A judge due to sentence the first two people to be charged under NSW race-fixing laws has indicated he won't jail a horse trainer for cheating in the 2013 Tamworth Cup.
Cody Glenn Morgan, whose partner is heavily pregnant, appeared relieved at the words of Acting Judge Colin Charteris, who said the 31-year-old had "considerable potential".
Morgan and family friend Robert James Clement, 51, were last month found guilty of engaging in conduct to corrupt the betting outcome of the Cup.
The crown contended they had an agreement to obtain a financial windfall and drenched Morgan's horse Prussian Secret just hours before it won the race.
Morgan also was found guilty of using corrupt conduct information to bet on an event, namely that he knew the horse had been treated, before he placed a $100 each-way bet on the race.
He was also convicted over an offence relating to treating Prussian Secret before the Gunnedah Cup in May 2013.
In Sydney's District Court on Thursday, Clement pleaded guilty to facilitating corrupt conduct in relation to a 2013 Tamworth harness race but asked that two matters be taken into account.
Morgan told the judge of his remorse, of how his parents had to sell a property to fund his trial and his ensuing psychological problems.
On Wednesday, Racing NSW stewards imposed a 15-month disqualification on Morgan but he's free to continue training now as he had already stood down for 18 months.
"I left school in year 9, I don't know a lot else," he said.
He had been an apprentice jockey, but was injured in a rodeo and is soon facing a 10th operation.
Crown prosecutor Jane Kripner said general deterrence was important, noting Morgan was primarily motivated by greed and the cheating attacked the integrity of racing.
Morgan's lawyer, Peter Skinner, submitted that the trainer now "is older and wiser" and a bond or community sentence would be appropriate.

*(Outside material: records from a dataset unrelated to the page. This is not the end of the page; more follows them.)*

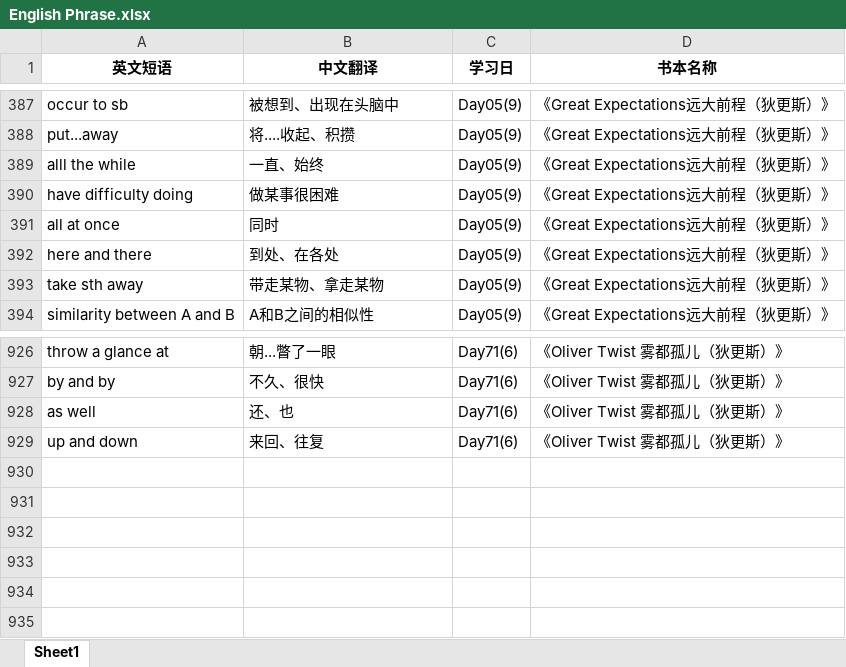
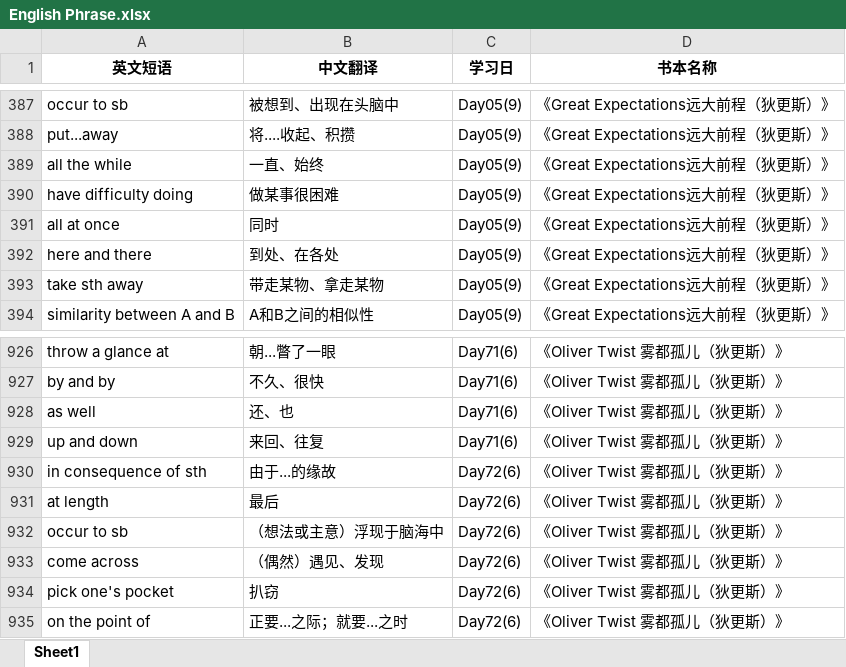
Before and after one commit to sxtiger/English, an Excel workbook: English Phrase.xlsx, sheet Sheet1, drawn as a sheet; only a part is shown, gaps mark what is left out; values as stored, in another font and other column widths than the file's, no borders; the diff names each change by its address in the sheet, - before the commit and + after, or states it on an @@ line.

Commit message:
Update English Phrase.xlsx

```diff
--- a/English Phrase.xlsx (sheet Sheet1)
+++ b/English Phrase.xlsx (sheet Sheet1)
-A389 (英文短语): alll the while
+A389 (英文短语): all the while
+row 930: in consequence of sth | 由于...的缘故 | Day72(6) | 《Oliver Twist 雾都孤儿（狄更斯）》
+row 931: at length | 最后 | Day72(6) | 《Oliver Twist 雾都孤儿（狄更斯）》
+row 932: occur to sb | （想法或主意）浮现于脑海中 | Day72(6) | 《Oliver Twist 雾都孤儿（狄更斯）》
+row 933: come across | （偶然）遇见、发现 | Day72(6) | 《Oliver Twist 雾都孤儿（狄更斯）》
+row 934: pick one's pocket | 扒窃 | Day72(6) | 《Oliver Twist 雾都孤儿（狄更斯）》
+row 935: on the point of | 正要...之际；就要...之时 | Day72(6) | 《Oliver Twist 雾都孤儿（狄更斯）》
```
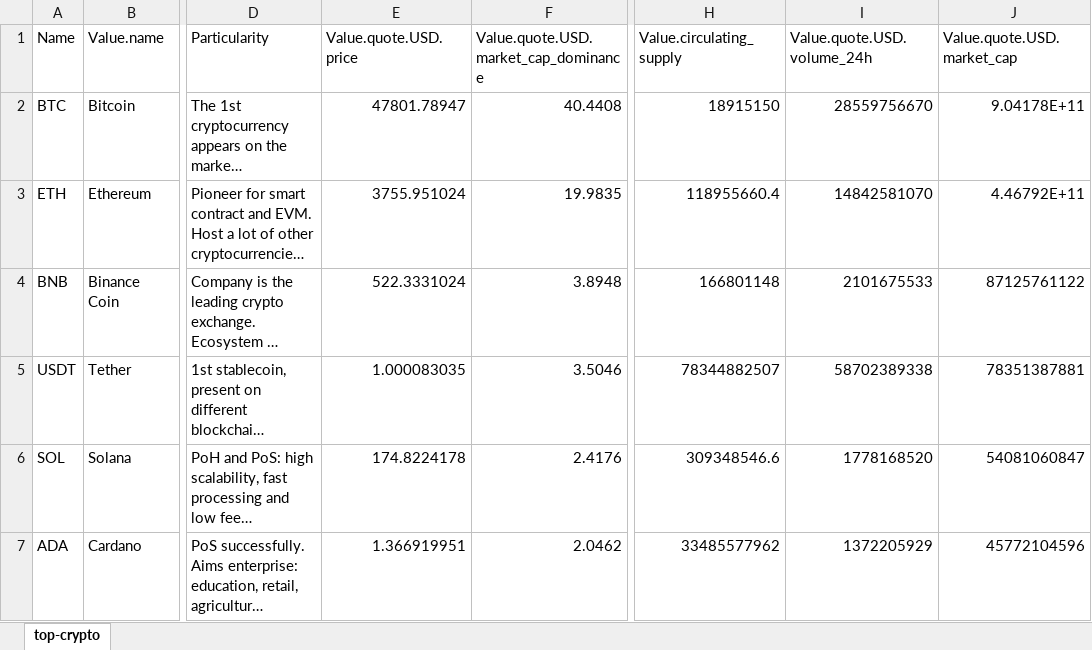
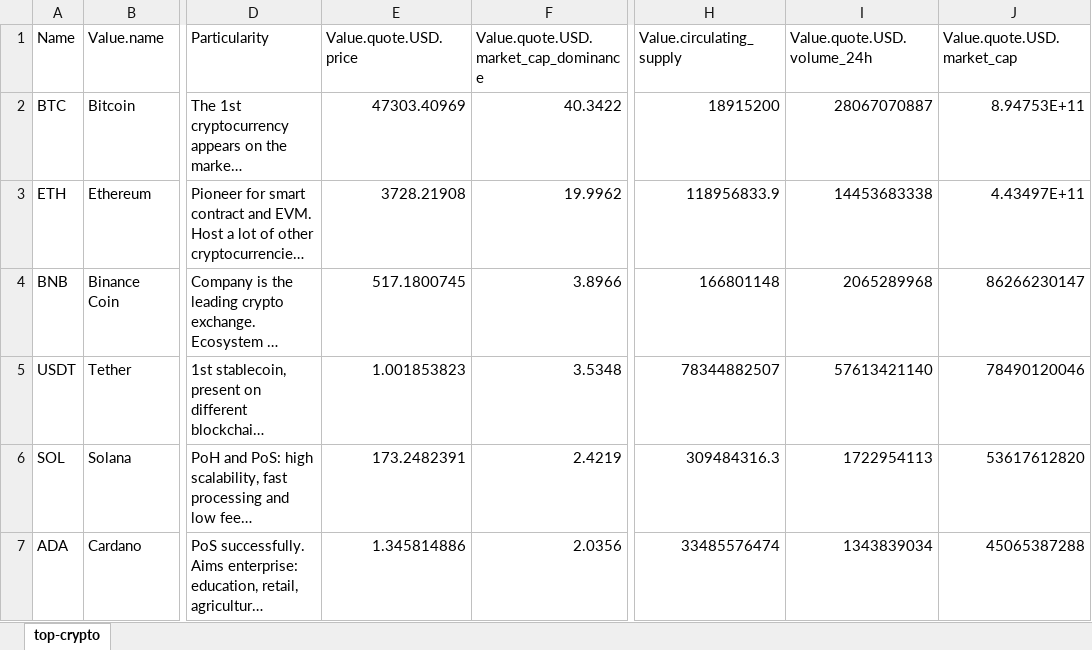
Before and after one commit to AlexisChup/formations, an Excel workbook: fundamental/top-crypto.xlsx, sheet top-crypto, drawn as a sheet; only a part is shown, gaps mark what is left out; long unchanged cells end in …; values as stored, in another font and other column widths than the file's, no borders; table styles not drawn; the diff covers the shown part only; the diff names each change by its address in the sheet, - before the commit and + after, or states it on an @@ line.

```diff
--- a/fundamental/top-crypto.xlsx (sheet top-crypto)
+++ b/fundamental/top-crypto.xlsx (sheet top-crypto)
-E2 (Value.quote.USD.price): 47801.78947
+E2 (Value.quote.USD.price): 47303.40969
-F2: 40.4408
+F2: 40.3422
-H2 (Value.circulating_supply): 18915150
+H2 (Value.circulating_supply): 18915200
-I2 (Value.quote.USD.volume_24h): 28559756670
+I2 (Value.quote.USD.volume_24h): 28067070887
-J2 (Value.quote.USD.market_cap): 9.04178E+11
+J2 (Value.quote.USD.market_cap): 8.94753E+11
-E3 (Value.quote.USD.price): 3755.951024
+E3 (Value.quote.USD.price): 3728.21908
-F3: 19.9835
+F3: 19.9962
-H3 (Value.circulating_supply): 118955660.4
+H3 (Value.circulating_supply): 118956833.9
-I3 (Value.quote.USD.volume_24h): 14842581070
+I3 (Value.quote.USD.volume_24h): 14453683338
-J3 (Value.quote.USD.market_cap): 4.46792E+11
+J3 (Value.quote.USD.market_cap): 4.43497E+11
-E4 (Value.quote.USD.price): 522.3331024
+E4 (Value.quote.USD.price): 517.1800745
-F4: 3.8948
+F4: 3.8966
-I4 (Value.quote.USD.volume_24h): 2101675533
+I4 (Value.quote.USD.volume_24h): 2065289968
-J4 (Value.quote.USD.market_cap): 87125761122
+J4 (Value.quote.USD.market_cap): 86266230147
-E5 (Value.quote.USD.price): 1.000083035
+E5 (Value.quote.USD.price): 1.001853823
-F5: 3.5046
+F5: 3.5348
-I5 (Value.quote.USD.volume_24h): 58702389338
+I5 (Value.quote.USD.volume_24h): 57613421140
-J5 (Value.quote.USD.market_cap): 78351387881
+J5 (Value.quote.USD.market_cap): 78490120046
-E6 (Value.quote.USD.price): 174.8224178
+E6 (Value.quote.USD.price): 173.2482391
-F6: 2.4176
+F6: 2.4219
-H6 (Value.circulating_supply): 309348546.6
+H6 (Value.circulating_supply): 309484316.3
-I6 (Value.quote.USD.volume_24h): 1778168520
+I6 (Value.quote.USD.volume_24h): 1722954113
-J6 (Value.quote.USD.market_cap): 54081060847
+J6 (Value.quote.USD.market_cap): 53617612820
-E7 (Value.quote.USD.price): 1.366919951
+E7 (Value.quote.USD.price): 1.345814886
-F7: 2.0462
+F7: 2.0356
-H7 (Value.circulating_supply): 33485577962
+H7 (Value.circulating_supply): 33485576474
-I7 (Value.quote.USD.volume_24h): 1372205929
+I7 (Value.quote.USD.volume_24h): 1343839034
-J7 (Value.quote.USD.market_cap): 45772104596
+J7 (Value.quote.USD.market_cap): 45065387288
```
Also changed, not shown: 1 added row, 1 removed row and 68 edited cells elsewhere in this sheet, 8 other files.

He will be sentenced in Sydney on September 13, before Clement faces a sentence hearing.